A UK care group has shared the remarkable story of three carers who have been reunited with their former schoolteacher in a Scottish care home – with their roles reversing as the trio now look after and care for their old secondary school teacher.
Jamie Giles, 37, Diane Ferry, 46, and Natasha Maunder, 30, are all carers at Balquhidder House, near Alexandria, part of Handsale Care Homes, and they have a host of fond memories of their school days, including their former teacher, 72-year-old resident, Irene Mowatt – whom Natasha credits as inspiring her to get into the care sector.
Irene, a Glasgow University graduate, dedicated more than 30 years of her life to teaching English Literature, starting at Sacred Heart High School in Paisley, before retiring from Vale of Leven Academy in 2007 – following 22 years of devoted service.
What started as a student-teacher relationship in the classroom has now transitioned into a heart-warming tale of friendship and support following Irene’s move into care – proving that timeless friendships can be forged at any age, anytime, anywhere.

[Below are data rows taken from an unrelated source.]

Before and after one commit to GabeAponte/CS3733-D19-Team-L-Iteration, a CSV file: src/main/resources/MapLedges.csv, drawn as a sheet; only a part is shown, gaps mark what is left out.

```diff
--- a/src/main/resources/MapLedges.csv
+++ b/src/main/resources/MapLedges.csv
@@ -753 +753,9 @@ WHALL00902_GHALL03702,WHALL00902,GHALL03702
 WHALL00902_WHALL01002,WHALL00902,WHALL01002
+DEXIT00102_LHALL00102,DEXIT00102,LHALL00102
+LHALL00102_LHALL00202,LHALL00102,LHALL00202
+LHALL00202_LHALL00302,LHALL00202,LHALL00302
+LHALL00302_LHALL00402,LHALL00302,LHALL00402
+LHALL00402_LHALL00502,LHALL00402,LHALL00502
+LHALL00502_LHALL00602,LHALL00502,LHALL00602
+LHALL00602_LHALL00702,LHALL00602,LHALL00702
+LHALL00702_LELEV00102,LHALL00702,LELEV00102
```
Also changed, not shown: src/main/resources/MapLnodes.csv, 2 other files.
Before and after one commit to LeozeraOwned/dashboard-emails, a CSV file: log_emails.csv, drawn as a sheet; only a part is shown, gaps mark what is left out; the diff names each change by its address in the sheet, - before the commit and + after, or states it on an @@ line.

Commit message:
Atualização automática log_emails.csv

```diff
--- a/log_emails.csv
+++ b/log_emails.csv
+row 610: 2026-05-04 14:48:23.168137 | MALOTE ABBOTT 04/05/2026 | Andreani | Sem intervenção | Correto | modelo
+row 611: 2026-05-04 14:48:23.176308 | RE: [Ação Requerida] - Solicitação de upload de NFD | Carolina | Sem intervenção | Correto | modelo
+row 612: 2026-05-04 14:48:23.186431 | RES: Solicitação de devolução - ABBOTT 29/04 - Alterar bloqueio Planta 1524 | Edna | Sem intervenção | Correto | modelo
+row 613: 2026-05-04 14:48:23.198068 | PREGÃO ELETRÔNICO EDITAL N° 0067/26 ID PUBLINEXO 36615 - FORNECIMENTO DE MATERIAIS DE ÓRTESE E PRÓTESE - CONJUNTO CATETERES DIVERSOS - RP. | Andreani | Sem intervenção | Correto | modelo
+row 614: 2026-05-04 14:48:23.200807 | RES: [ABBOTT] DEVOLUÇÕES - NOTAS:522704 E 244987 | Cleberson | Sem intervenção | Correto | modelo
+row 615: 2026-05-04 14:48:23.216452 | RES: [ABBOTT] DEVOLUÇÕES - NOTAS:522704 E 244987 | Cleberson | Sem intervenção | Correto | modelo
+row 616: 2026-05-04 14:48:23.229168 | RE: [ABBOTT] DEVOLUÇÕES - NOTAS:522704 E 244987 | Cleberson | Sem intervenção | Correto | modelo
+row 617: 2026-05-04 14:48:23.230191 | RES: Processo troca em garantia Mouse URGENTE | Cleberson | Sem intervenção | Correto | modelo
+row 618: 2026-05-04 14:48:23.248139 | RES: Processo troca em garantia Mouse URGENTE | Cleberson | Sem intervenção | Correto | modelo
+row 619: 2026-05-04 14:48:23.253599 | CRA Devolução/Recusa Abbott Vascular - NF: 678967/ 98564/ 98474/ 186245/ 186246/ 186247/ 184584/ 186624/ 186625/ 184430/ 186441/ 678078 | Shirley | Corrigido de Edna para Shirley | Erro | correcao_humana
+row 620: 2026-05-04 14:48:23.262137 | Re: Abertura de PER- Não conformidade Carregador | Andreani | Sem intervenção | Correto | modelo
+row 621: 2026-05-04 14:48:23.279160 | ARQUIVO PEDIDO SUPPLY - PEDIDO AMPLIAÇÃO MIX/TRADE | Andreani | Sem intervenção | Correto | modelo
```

Commenting on his relationship with Irene, Jamie, who has worked in care since she was 23, said:
“Irene is a wonderful lady and we have such a laugh together. She always brightens my day and sometimes we reminisce about my school days which never fails to bring a smile to both our faces. Irene was an amazing teacher and it’s because of her that I passed my higher English exam – and for that, I’ll always be grateful!”
Meanwhile, Diane, who is in her sixth year as a Care Assistant at Balquhidder House, said:
“I feel a great deal of privilege in helping Irene in her latest journey here at Balquhidder. I remember her as a no-nonsense teacher – even the toughest students tended to behave in Mrs Mowatt’s classes!”
The third of the former students, Natasha, who has been working in the social care sector since she was a teenager, also commented on the relationship, saying: “It means a lot caring for Irene as she was my teacher at secondary school for my first and second year. I lacked a lot of confidence at school, so Irene worked really hard to build that up by throwing me into situations I wouldn’t usually put myself in, such as reading in front of the class. Looking back, it really went a long way to help me come out of my shell.”
She continued: “Looking after Irene gives me immense pride and I feel like I’m able to give back to someone who had such an influential role in my education, which, of course, played a major role in my decision to become a carer. All I can say is thank you, Irene – for everything!”
Rishi Sodha, Handsale’s Care Director, commented:
“To hear Irene’s story was a really inspiring experience. She’s done so much for her local community, so it’s only fitting that her contributions are still being praised even after transitioning into care. I know it brings a real sense of joy and genuine reward for Jamie, Diane and Natasha to reunite with one of their favourite teachers – and they’re relishing the chance to nurture and care for someone who played such a key part in their formative years.”
He concluded:“Friendships, especially those formed in our school days, are sacred, and the same is true in care homes. It’s good to remind people that friendships can blossom and withstand the test of time at any age, anytime, anywhere!”